The presence of LDL is considered an indicator for the potential risk of heart attacks or coronary disease, but studies have shown that about 75 percent of patients who suffer heart attacks have cholesterol levels that don’t indicate a high risk for such an event. Research by Ohio University Distinguished Professor Dr. Tadeusz Malinski and researcher Dr. Jiangzhou Hua in Ohio University’s Nanomedical Research Laboratory shows that of the three subclasses that comprise LDL, only one causes significant damage.
“Our studies can explain why a correlation of total “bad” cholesterol with a risk of heart attack is poor and dangerously misleading — it’s wrong three quarters of the time,” Malinski said. “These national guidelines may seriously underestimate the noxious effects of LDL cholesterol, especially in cases where the content of subclass B in total LDL is high (50% or higher).”
Malinski’s team used nanosensors to measure the concentration of nitric oxide and peroxynitrite in endothelium stimulated by LDL subclasses and reported the findings in a study published in the current issue of International Journal of Nanomedicine.
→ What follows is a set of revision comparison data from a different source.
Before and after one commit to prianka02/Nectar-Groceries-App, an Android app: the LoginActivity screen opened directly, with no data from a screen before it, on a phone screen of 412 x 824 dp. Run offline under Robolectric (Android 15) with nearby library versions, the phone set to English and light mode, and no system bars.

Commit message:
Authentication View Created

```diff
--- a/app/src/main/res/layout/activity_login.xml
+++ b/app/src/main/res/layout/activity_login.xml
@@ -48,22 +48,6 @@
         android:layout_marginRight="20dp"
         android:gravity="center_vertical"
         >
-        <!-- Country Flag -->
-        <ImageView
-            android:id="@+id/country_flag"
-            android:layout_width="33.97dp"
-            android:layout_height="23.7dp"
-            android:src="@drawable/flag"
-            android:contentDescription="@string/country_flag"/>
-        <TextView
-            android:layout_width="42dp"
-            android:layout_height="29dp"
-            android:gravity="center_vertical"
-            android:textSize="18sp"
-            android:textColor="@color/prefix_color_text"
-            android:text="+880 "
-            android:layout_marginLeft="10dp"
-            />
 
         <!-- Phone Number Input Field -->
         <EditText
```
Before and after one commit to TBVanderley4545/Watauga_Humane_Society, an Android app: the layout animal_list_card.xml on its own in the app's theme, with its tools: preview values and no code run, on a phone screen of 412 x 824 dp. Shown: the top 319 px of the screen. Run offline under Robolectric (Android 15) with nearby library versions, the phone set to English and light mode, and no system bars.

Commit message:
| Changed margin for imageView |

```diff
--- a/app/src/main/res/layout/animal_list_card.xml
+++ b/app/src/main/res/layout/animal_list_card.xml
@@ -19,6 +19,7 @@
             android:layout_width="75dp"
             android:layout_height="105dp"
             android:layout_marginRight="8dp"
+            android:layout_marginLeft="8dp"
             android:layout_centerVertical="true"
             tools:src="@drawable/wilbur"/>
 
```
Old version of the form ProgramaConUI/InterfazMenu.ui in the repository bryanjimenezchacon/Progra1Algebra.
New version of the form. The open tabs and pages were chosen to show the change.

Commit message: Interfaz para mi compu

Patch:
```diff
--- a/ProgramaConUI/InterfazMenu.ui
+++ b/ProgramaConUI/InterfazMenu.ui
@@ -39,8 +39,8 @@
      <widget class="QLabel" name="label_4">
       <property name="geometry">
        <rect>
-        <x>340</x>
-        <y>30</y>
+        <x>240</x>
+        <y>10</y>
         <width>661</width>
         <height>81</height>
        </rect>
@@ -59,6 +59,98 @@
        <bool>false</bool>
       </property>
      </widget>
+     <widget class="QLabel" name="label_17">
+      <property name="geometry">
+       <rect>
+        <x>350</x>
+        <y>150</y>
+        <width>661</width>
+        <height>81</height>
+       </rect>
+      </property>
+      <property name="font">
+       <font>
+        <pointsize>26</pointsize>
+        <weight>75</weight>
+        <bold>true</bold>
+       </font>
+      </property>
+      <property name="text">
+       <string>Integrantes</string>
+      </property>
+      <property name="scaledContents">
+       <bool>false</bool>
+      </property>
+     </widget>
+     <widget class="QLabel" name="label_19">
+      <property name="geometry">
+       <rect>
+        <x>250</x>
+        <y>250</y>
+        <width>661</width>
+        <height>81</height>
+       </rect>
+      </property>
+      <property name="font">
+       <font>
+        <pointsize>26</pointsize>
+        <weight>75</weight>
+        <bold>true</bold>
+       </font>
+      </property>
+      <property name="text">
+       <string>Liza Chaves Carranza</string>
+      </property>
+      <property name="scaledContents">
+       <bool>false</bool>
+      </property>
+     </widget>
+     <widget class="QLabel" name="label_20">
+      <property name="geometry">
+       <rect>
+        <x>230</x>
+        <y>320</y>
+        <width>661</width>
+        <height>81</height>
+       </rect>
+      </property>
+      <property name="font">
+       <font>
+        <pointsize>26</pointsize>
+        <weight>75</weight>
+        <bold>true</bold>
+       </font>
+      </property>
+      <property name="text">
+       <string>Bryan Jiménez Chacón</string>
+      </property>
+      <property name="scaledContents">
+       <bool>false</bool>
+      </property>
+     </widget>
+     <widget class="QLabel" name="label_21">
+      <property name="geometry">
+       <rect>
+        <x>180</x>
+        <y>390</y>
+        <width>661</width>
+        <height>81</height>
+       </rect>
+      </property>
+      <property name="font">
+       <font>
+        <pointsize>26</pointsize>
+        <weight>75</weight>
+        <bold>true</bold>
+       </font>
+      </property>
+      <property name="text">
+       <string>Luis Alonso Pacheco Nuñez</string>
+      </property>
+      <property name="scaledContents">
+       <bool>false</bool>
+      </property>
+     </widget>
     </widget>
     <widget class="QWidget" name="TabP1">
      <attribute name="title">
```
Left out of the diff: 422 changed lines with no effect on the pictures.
Subclass B of LDL was found to be the most damaging to endothelial function and can contribute to the development of atherosclerosis. Therefore, it’s not the total amount of LDL cholesterol one has, but rather the concentration of subclass B to the other two, subclass A and subclass I, that should be used to diagnose atherosclerosis and the risk of heart attack.
“Understanding this could lead to improving the accuracy of diagnosis for the evaluation of cardiovascular disease rates,” Malinski said. “Analyzing the mixture of LDL subclasses may provide a parameter-based model for an early medical diagnosis of estimating the risk of cardiovascular disease.”
Materials provided by Ohio University. Note: Content may be edited for style and length.